Tor Browser is an open source browser, built on a stripped-down and modified Firefox browser, which accesses the Internet through the encrypted Tor network. Your web requests are relayed to several anonymous servers throughout the world, creating layers of anonymity which conceal personal, system, and geographic identity. It's available for Windows, macOS X, Linux, and Android. You can find more and download it at www.torproject.org.
DuckDuckGo Privacy Essentials
An add-on for Firefox, Chrome, Safari, iOS, and Android. In addition to integrated DuckDuckGo private search, it provides enhanced tracking protection, allowing you to view who is tracking you, and selectively block them. Also, if an SSL-encrypted version of a website is available, but not offered by default, Privacy Essentials sends you to the encrypted site. All sites you visit are graded from A to F, letting you see at a glance how much your privacy is at risk. For a detailed description and links to all versions of the add-on, visit spreadprivacy.com/privacy-simplified.

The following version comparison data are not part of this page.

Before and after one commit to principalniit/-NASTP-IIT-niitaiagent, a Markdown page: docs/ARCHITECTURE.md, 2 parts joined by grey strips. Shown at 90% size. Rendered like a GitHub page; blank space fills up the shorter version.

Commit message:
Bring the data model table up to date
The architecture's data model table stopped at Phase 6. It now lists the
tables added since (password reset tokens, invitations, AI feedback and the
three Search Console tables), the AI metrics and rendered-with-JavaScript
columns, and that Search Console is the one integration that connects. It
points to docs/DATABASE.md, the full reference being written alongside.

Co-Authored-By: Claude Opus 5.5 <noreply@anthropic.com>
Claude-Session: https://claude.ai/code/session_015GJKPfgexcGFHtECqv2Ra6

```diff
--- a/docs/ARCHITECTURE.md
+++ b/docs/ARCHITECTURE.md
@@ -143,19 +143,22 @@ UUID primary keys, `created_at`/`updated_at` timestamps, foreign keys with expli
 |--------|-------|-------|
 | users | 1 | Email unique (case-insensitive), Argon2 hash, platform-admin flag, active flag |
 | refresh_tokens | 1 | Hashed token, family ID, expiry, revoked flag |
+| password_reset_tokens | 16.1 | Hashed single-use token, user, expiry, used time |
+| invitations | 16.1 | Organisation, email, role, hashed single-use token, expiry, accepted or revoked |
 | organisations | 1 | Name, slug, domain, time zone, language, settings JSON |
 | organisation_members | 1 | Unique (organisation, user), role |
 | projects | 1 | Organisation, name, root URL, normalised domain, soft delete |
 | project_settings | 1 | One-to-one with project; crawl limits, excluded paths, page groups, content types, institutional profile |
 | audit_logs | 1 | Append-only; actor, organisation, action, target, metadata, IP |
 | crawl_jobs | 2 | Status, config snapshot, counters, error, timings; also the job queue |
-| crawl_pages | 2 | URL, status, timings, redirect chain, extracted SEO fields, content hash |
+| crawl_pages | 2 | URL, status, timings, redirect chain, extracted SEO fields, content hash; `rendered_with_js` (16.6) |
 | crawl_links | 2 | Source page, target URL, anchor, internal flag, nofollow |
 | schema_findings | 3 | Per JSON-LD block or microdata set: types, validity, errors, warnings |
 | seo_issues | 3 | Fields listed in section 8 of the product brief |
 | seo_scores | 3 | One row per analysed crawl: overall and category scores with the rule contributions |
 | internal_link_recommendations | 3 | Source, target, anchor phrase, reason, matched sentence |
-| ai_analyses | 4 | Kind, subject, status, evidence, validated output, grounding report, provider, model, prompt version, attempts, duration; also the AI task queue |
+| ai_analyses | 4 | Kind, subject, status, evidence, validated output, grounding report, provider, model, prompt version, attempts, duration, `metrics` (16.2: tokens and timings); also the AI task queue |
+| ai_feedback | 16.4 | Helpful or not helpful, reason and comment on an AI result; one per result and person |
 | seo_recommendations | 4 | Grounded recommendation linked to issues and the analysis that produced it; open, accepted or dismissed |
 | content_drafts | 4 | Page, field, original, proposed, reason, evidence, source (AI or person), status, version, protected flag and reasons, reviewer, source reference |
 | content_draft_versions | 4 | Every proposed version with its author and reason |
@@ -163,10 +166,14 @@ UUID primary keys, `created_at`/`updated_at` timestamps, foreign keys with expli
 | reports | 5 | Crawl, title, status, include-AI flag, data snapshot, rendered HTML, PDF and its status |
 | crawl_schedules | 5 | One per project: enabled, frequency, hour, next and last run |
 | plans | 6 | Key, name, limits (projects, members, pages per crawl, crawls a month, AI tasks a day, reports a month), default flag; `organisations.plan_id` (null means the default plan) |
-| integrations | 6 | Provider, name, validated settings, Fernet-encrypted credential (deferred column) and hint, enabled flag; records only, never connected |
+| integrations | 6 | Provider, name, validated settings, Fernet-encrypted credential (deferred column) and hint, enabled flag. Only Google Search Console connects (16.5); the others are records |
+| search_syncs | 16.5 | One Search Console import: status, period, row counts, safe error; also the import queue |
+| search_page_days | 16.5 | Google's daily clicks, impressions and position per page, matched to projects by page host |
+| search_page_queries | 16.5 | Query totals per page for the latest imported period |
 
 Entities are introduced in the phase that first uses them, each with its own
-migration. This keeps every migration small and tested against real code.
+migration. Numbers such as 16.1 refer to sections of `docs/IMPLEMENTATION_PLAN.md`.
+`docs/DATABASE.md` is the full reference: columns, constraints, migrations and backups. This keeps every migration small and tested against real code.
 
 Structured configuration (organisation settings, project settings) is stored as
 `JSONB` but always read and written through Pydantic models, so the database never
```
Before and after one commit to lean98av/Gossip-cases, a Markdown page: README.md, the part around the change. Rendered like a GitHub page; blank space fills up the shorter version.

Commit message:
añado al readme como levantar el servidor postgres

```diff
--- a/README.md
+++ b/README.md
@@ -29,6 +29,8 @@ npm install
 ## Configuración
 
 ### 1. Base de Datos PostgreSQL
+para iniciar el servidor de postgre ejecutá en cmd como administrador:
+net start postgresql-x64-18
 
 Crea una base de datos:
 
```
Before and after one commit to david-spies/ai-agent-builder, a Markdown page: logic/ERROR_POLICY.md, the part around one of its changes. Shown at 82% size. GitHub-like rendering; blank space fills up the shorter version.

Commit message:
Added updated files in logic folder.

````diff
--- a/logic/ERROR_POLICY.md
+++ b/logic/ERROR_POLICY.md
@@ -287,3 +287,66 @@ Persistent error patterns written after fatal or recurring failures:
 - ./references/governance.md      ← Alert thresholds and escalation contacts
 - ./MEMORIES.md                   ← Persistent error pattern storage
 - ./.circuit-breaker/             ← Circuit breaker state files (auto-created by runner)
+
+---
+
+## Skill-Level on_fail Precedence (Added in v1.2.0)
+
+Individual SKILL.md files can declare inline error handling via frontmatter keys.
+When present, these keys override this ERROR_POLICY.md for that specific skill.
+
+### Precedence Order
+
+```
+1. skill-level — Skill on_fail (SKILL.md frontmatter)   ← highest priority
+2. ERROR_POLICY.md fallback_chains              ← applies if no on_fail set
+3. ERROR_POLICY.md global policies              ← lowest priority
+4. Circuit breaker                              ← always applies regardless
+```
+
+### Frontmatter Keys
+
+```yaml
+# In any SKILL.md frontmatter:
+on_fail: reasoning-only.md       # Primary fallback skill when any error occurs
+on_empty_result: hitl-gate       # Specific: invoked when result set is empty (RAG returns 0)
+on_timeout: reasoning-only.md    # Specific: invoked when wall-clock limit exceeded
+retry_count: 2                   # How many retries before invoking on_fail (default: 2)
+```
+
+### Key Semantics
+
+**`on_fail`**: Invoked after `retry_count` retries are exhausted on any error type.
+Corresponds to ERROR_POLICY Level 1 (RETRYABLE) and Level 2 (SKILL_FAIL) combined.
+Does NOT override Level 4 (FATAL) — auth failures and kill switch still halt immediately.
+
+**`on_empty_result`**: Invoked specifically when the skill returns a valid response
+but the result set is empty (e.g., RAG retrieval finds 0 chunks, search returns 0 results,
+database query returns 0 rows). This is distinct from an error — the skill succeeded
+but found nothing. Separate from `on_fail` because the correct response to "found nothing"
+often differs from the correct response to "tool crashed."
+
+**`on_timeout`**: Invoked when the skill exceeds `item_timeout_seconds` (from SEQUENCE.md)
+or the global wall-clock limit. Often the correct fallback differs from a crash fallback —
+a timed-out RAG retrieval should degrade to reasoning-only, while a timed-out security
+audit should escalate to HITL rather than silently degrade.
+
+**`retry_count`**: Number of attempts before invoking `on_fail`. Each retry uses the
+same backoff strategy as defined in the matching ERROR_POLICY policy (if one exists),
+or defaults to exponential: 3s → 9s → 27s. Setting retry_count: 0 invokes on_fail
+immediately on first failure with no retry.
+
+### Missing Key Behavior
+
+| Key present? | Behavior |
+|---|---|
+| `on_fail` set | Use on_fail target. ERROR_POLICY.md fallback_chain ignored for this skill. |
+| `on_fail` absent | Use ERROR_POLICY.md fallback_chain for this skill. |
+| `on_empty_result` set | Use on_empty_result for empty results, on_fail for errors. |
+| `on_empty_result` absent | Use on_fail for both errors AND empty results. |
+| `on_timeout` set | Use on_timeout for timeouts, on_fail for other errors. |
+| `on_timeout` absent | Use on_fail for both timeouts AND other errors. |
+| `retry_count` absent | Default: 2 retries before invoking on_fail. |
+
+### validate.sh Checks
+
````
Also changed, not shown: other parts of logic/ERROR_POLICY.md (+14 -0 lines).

uBlock Origin is an open source browser add-on that offers content filtering options to help you control how your browsing is tracked. It's available for Firefox, Chromium (the open source version of Chrome), Edge, and Safari. For more information, including installation instructions, visit github.com/gorhill/uBlock.
A free browser add-on for Firefox, Chrome, and Opera published by the EFF (Electronic Frontier Foundation). It focuses on blocking advertisers who ignore the "Do Not Track" option in your browser settings. For more information, visit Privacy Badger.
Document sharing and collaboration
Document sharing has become an important part of modern business. Cloud services like Google Docs and Microsoft Office Online allow you to share documents, spreadsheets, and presentations and collaborate on documents in real-time. However, these services are closely tied to Google and Microsoft identification services.
EtherPad is an open source editor which offers a web interface to collaborate in real-time on documents stored in the cloud. Documents are called a "pad." Users can see others' edits in unique colors, and communicate with text chat. More information is available at the project's homepage, etherpad.org.
Storing files in the cloud is a common practice these days, as it offers continuous synchronization of files across multiple desktop and mobile devices. Services like Dropbox, Box, OneDrive, and Google Drive have become ubiquitous in the business world. However, these services present privacy concerns for some users, because the synchronized files are visible to the service providers.
OwnCloud, Nextcloud, and SyncThing
Owncloud, Nextcloud, and SyncThing provide cloud sync that you can run on your server. Because you control the server, the privacy of your files is controlled entirely by you. The obvious trade-off is that you are also responsible for operating and maintaining the server. More information:
A cloud-based file hosting service which uses client-side encryption keys, making it impossible for SpiderOak employees to access the files. It's been in operation since 2007. You can find more at spideroak.com.
A tool that synchronizes two sets of folders on your computer: they contain the same files, but one is encrypted, and the other remains unencrypted. With CryptSync you can encrypt all files that you upload to another service like Dropbox. More information is available at the project's homepage, tools.stefankueng.com/CryptSync.html.
Voice calls and text messaging
Signal is an end-to-end encrypted communication app for iOS and Android. It provides secure person-to-person and group chat and encrypted voice calling and was famously endorsed by Edward Snowden. Find more at signal.org.
Wire provides encrypted communications similar to Signal and also provides document collaboration with its integrated encrypted cloud service. More information is available at wire.com.